Incident Response types and Stages of Control are key operational terms within the BC Wildfire Service (BCWS). They are used to discuss and report on incidents, and to manage wildfires.

Starting in the 2017 fire season, the BCWS will be making adjustments to the terms it uses to describe Response types and Stages of Control. These changes align the BCWS’s terminology with that of the Canadian Interagency Forest Fire Centre (CIFFC) and they reflect the direction that fire agencies are taking throughout the country. These changes to how we classify our incidents won’t alter how we do our business operationally, just how we define our Response types and Stages of Control.

By aligning with CIFFC and national standards, we will improve communications across provincial and international boundaries and assist fire management operations.

Table 1 shows the Response types that the BCWS will be referencing starting in the 2017 fire season. “Modified Response” was used in the 2016 season, but “Full Response” and “Monitored” are terms that are new to the BC Wildfire Service.

Table 1: Fire Response types

2017 season onwards

Definition of new response type

Full Response

The wildfire requires immediate initial attack and/or sustained suppression action until the fire is declared “out”.

Modified Response

The wildfire is managed using a combination of suppression techniques, including direct and indirect attack, and monitoring to steer, contain or otherwise manage fire activity within a pre-determined perimeter (to minimize costs and/or damage and to maximize benefits from the fire).

Monitored

The wildfire is observed and assessed to determine the appropriate response option to minimize social disruption and/or significant impacts on values and resources, while achieving beneficial ecological, economic or resource management objectives.

Table 2 shows the Stages of Control that the BCWS will be referencing starting in the 2017 fire season, as well as descriptions of terms used during the 2016 season. Please note that the terms “Mop-up” and “Patrol” will no longer be used, since they are phases of Initial Attacks and Expanded Attacks that help transition a wildfire from “Out of Control” to “Under Control”.

Table 2: Fire Stages of Control

2017 season onwards

Definition of new Stage of Control

2016 season

Out of Control

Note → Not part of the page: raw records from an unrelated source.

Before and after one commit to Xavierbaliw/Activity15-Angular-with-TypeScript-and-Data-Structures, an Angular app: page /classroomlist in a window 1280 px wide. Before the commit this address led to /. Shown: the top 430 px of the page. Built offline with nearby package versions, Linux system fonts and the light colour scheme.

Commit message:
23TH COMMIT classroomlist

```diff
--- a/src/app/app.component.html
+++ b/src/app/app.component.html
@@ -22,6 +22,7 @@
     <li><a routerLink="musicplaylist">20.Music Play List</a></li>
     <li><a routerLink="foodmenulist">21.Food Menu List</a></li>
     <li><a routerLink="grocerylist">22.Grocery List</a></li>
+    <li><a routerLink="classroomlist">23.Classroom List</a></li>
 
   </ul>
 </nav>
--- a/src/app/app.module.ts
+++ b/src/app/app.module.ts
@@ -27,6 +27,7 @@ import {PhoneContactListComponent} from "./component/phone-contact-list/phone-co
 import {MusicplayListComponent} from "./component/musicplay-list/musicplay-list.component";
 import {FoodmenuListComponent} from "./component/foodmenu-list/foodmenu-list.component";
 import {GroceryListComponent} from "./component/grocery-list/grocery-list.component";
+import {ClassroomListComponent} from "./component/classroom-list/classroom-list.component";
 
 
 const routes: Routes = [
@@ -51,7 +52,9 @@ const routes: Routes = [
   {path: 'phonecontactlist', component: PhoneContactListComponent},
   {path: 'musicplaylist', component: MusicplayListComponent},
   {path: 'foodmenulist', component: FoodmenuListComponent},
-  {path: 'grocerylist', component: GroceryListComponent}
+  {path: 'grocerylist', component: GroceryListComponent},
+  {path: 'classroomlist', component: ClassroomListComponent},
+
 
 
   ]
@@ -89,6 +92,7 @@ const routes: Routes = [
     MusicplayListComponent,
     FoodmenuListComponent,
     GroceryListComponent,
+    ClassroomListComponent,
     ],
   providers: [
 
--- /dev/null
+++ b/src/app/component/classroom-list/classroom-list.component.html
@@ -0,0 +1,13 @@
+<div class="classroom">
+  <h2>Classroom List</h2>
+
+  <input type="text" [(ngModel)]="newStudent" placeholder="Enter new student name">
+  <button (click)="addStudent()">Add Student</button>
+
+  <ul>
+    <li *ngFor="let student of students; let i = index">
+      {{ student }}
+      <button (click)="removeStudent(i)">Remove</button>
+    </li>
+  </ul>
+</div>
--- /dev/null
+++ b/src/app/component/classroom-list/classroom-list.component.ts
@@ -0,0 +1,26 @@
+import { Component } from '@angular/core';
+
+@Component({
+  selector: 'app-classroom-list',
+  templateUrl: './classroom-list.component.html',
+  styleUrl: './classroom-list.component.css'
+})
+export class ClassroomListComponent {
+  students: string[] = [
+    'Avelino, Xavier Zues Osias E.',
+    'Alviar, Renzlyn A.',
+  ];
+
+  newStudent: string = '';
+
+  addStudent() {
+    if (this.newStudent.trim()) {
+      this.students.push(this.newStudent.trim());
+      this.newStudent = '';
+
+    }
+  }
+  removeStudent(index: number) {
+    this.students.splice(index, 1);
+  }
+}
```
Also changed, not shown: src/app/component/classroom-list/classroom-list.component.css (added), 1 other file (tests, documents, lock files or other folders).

Describes a wildfire that is not responding (or only responding on a limited basis) to suppression action, such that the perimeter spread is not being contained.

In 2016, the terms “Initial Attack” and "Expanded Attack"  were used to describe this situation.

Being Held

Indicates that (with the resources currently committed to the fire) sufficient suppression action has been taken that the fire is not likely to spread beyond existing or predetermined boundaries under the prevailing and forecasted conditions.

In 2016, the terms “Expanded Attack” and "Mop up" were used to describe this situation.

Under Control

The fire has received sufficient suppression action to ensure no further spread of the fire.

In 2016, the terms “100% contained” and "Patrol" were used to describe this situation.

Out

The fire has been extinguished.

“Out”


If you have any questions regarding these changes, please contact your local Fire Information officer.  

Share Button